— WORKING DATA —
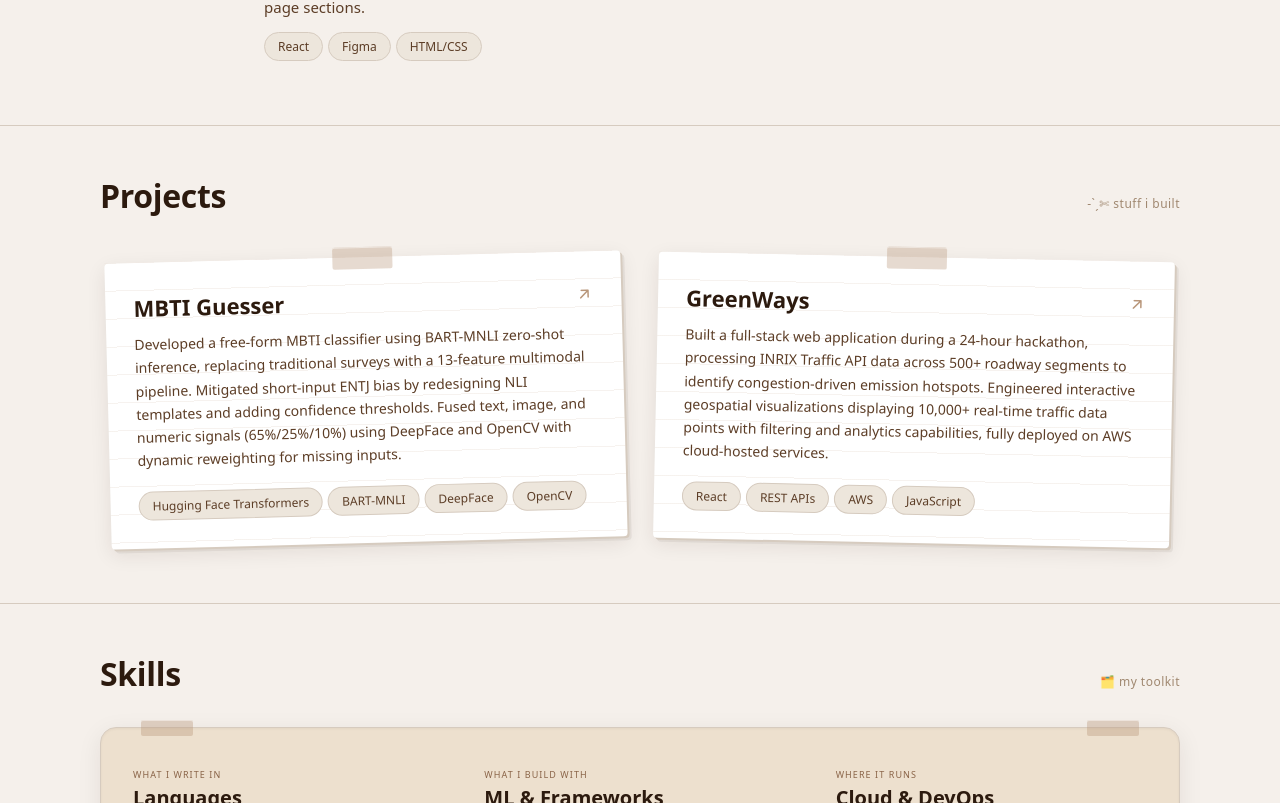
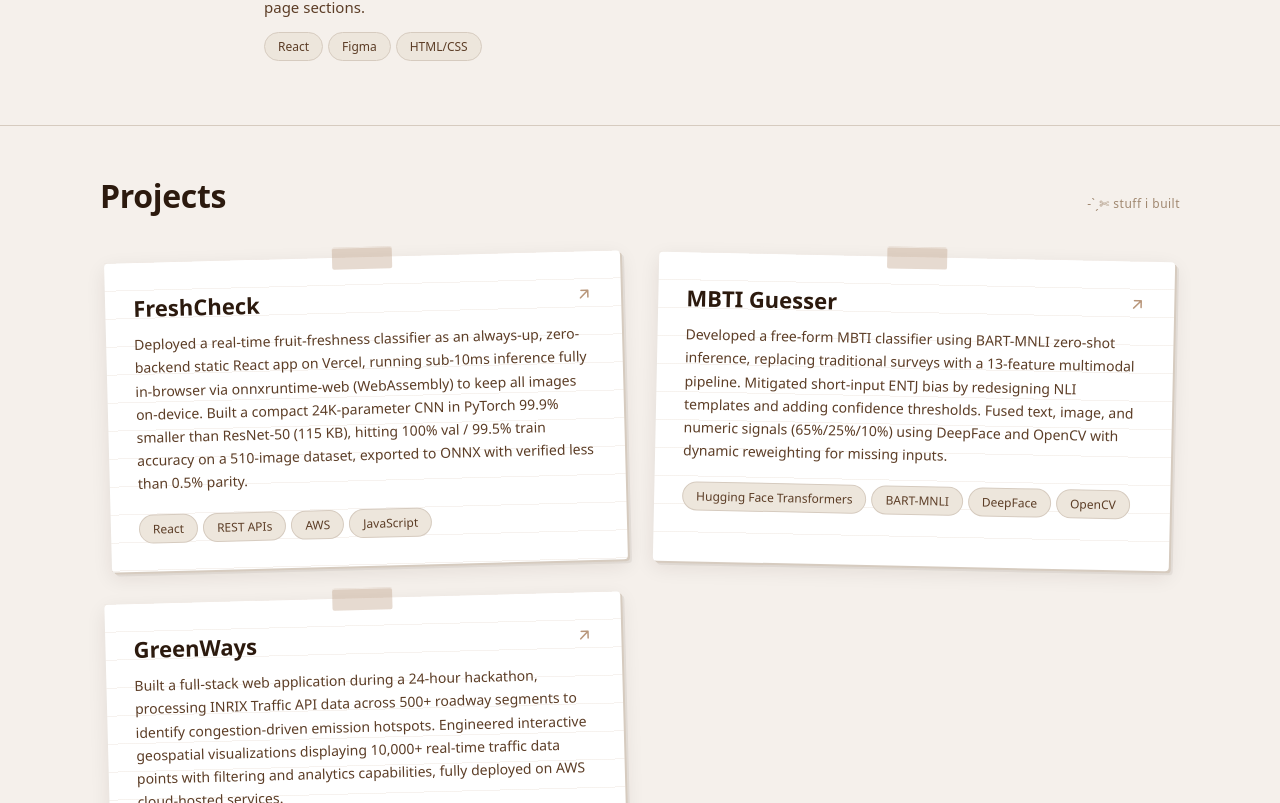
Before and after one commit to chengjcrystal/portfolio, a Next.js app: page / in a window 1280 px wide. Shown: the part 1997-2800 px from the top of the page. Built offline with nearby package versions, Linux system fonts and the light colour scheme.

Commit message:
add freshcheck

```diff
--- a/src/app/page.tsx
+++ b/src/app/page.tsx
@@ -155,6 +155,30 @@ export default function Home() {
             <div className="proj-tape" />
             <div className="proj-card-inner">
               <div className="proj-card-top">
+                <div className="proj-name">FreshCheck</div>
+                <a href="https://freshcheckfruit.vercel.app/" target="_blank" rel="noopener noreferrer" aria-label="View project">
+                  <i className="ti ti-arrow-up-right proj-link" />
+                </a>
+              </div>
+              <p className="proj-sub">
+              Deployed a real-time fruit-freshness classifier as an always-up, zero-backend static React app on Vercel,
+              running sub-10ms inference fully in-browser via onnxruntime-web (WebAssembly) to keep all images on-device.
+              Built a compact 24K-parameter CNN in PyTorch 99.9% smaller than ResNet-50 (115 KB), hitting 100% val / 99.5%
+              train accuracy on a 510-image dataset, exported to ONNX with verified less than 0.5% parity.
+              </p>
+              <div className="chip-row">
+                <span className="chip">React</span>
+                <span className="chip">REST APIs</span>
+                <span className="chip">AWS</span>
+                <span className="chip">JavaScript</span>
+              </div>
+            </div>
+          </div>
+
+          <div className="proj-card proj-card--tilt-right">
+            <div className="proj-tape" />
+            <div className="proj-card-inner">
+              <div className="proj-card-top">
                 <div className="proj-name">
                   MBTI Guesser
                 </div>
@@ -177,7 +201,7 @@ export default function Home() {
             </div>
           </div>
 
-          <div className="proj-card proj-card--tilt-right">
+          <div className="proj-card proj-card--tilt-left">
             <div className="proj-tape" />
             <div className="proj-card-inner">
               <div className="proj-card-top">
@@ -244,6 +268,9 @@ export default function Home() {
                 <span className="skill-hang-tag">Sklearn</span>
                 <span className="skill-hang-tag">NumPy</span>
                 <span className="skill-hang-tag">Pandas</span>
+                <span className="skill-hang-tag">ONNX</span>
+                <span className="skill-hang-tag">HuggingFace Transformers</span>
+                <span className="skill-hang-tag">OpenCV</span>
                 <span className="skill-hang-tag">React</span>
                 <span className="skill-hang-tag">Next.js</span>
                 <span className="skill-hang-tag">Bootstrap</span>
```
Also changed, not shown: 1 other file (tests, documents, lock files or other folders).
---
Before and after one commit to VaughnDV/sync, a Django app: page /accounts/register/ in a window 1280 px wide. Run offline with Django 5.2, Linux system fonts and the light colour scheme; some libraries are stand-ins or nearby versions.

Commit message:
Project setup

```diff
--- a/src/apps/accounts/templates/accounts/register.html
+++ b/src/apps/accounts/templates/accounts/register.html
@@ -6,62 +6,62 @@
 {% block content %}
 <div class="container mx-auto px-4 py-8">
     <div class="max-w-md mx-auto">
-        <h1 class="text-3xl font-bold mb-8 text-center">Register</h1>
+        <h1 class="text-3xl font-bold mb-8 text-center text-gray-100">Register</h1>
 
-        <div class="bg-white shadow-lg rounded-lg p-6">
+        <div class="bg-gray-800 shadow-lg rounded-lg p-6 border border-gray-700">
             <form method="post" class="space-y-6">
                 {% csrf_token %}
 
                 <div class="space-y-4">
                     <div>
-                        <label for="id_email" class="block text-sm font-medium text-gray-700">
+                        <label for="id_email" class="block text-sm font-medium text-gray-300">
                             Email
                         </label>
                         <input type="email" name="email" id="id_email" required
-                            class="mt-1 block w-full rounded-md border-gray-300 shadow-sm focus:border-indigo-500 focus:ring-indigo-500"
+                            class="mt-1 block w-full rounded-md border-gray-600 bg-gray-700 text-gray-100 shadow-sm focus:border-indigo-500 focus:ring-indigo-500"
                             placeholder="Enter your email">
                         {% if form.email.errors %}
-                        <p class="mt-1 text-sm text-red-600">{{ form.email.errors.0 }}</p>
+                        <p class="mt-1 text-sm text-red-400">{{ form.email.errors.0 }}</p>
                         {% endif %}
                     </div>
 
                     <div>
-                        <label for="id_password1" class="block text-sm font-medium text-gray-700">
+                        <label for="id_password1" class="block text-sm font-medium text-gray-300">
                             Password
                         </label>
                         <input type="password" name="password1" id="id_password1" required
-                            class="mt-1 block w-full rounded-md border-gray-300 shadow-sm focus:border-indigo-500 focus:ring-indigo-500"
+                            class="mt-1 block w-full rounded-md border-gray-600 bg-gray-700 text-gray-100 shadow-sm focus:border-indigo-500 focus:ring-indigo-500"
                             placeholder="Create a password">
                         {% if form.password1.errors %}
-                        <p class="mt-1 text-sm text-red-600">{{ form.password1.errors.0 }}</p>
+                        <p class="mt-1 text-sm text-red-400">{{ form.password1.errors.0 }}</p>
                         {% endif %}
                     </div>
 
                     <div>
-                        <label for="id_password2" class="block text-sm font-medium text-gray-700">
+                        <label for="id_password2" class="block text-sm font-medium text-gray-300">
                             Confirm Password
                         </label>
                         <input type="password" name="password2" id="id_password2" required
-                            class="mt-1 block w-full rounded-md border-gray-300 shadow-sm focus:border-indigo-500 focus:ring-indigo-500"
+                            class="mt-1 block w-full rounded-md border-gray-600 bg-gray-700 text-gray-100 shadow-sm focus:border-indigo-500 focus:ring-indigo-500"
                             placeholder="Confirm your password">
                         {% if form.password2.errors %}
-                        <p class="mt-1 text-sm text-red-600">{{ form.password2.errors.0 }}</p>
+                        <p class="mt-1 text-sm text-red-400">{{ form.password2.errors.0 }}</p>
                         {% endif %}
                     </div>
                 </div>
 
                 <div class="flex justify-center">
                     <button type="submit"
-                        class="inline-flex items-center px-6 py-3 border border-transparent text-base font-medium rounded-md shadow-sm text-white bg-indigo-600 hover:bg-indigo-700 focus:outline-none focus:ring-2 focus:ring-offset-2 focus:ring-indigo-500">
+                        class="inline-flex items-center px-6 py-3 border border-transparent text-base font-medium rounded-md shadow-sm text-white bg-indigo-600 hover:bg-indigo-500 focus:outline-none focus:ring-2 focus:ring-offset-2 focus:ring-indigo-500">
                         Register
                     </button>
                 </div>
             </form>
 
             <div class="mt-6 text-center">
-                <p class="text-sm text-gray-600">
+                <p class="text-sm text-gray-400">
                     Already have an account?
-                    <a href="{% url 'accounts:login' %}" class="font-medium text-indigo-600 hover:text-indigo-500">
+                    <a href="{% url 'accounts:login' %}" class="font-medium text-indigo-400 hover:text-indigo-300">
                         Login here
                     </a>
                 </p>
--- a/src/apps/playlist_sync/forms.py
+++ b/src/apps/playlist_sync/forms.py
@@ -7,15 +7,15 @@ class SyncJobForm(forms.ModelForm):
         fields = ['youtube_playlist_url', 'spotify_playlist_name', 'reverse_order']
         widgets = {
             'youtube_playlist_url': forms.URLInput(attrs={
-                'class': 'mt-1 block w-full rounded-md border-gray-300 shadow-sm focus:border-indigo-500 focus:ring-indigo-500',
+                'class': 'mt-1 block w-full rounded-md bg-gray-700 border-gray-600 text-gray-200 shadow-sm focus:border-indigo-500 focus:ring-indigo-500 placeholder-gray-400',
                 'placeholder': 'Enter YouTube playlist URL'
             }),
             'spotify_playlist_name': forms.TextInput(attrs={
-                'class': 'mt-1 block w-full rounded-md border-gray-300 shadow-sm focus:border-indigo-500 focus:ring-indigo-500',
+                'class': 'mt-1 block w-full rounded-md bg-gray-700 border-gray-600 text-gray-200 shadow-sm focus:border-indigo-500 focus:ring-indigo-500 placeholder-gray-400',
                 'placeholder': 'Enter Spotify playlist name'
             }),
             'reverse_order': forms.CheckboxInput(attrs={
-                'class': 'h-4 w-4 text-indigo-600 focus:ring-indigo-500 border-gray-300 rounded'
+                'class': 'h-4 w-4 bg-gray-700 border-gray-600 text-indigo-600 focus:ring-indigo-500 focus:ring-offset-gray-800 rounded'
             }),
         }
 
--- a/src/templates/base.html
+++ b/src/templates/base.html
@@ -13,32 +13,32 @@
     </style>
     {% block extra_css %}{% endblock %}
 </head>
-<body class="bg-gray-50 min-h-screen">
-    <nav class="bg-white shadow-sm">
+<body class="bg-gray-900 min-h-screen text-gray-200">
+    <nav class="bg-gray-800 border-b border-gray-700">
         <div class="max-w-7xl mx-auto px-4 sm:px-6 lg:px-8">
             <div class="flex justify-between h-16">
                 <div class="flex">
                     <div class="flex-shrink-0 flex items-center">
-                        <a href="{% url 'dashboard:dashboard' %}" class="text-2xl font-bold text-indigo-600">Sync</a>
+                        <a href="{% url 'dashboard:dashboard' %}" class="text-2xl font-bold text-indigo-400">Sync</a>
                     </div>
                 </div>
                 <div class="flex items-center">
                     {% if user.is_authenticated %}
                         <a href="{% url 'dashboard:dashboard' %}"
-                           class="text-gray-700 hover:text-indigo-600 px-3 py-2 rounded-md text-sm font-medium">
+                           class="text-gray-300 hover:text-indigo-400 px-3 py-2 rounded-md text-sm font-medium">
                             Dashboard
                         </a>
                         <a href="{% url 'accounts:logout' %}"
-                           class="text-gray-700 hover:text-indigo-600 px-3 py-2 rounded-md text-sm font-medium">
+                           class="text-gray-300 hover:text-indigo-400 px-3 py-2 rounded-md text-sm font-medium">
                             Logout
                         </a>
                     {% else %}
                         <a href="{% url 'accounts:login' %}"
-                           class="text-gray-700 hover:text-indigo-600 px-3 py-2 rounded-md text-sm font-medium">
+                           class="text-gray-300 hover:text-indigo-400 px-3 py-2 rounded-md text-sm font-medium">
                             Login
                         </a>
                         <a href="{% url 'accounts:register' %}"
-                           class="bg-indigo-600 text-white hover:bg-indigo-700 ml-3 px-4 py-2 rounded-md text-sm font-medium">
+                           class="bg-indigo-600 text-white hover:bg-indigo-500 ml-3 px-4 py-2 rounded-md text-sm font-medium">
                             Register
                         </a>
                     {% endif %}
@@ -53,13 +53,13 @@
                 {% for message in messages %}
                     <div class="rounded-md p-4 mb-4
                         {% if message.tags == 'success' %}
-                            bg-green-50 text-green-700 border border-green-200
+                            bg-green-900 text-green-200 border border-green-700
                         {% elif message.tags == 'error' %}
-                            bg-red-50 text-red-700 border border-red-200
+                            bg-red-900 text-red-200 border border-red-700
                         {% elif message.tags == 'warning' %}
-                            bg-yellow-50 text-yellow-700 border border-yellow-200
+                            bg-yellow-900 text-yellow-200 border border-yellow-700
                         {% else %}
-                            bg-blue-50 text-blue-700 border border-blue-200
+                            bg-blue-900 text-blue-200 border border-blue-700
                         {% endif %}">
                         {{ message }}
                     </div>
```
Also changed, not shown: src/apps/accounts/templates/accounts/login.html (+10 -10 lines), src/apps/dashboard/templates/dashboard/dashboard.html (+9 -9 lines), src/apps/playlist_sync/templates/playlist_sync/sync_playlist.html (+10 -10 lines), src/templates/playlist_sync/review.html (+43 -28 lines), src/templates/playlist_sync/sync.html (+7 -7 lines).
---
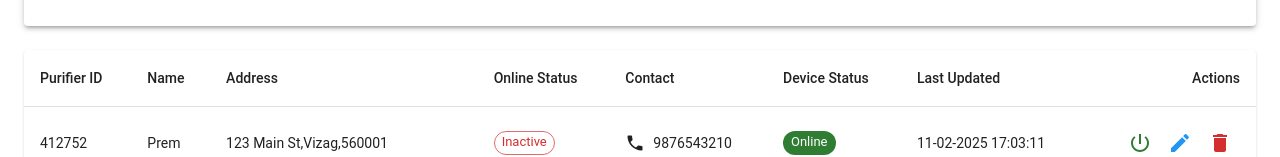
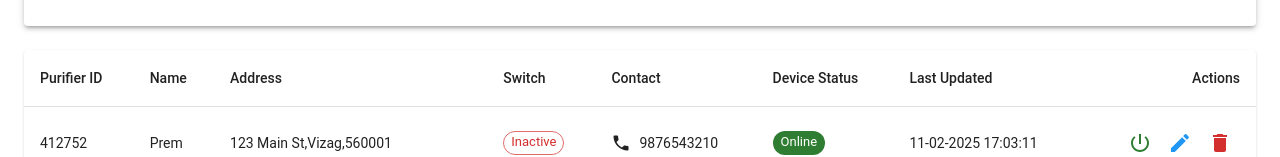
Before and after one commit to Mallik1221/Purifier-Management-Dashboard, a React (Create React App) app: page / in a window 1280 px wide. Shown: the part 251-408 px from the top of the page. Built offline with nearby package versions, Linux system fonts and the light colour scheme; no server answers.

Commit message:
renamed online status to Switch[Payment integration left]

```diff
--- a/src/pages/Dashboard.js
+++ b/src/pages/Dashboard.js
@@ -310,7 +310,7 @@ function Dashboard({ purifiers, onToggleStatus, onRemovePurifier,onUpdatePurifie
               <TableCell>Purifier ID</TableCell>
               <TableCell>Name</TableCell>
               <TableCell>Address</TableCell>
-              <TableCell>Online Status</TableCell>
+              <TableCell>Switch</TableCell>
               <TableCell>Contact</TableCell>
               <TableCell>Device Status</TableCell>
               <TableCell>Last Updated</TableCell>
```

— REQUIREMENT —
Which lines in the material above include the string "flex"? Pull them out.

— REPLY —
                 <div class="flex justify-center">
-                        class="inline-flex items-center px-6 py-3 border border-transparent text-base font-medium rounded-md shadow-sm text-white bg-indigo-600 hover:bg-indigo-700 focus:outline-none focus:ring-2 focus:ring-offset-2 focus:ring-indigo-500">
+                        class="inline-flex items-center px-6 py-3 border border-transparent text-base font-medium rounded-md shadow-sm text-white bg-indigo-600 hover:bg-indigo-500 focus:outline-none focus:ring-2 focus:ring-offset-2 focus:ring-indigo-500">
             <div class="flex justify-between h-16">
                 <div class="flex">
                     <div class="flex-shrink-0 flex items-center">
                 <div class="flex items-center">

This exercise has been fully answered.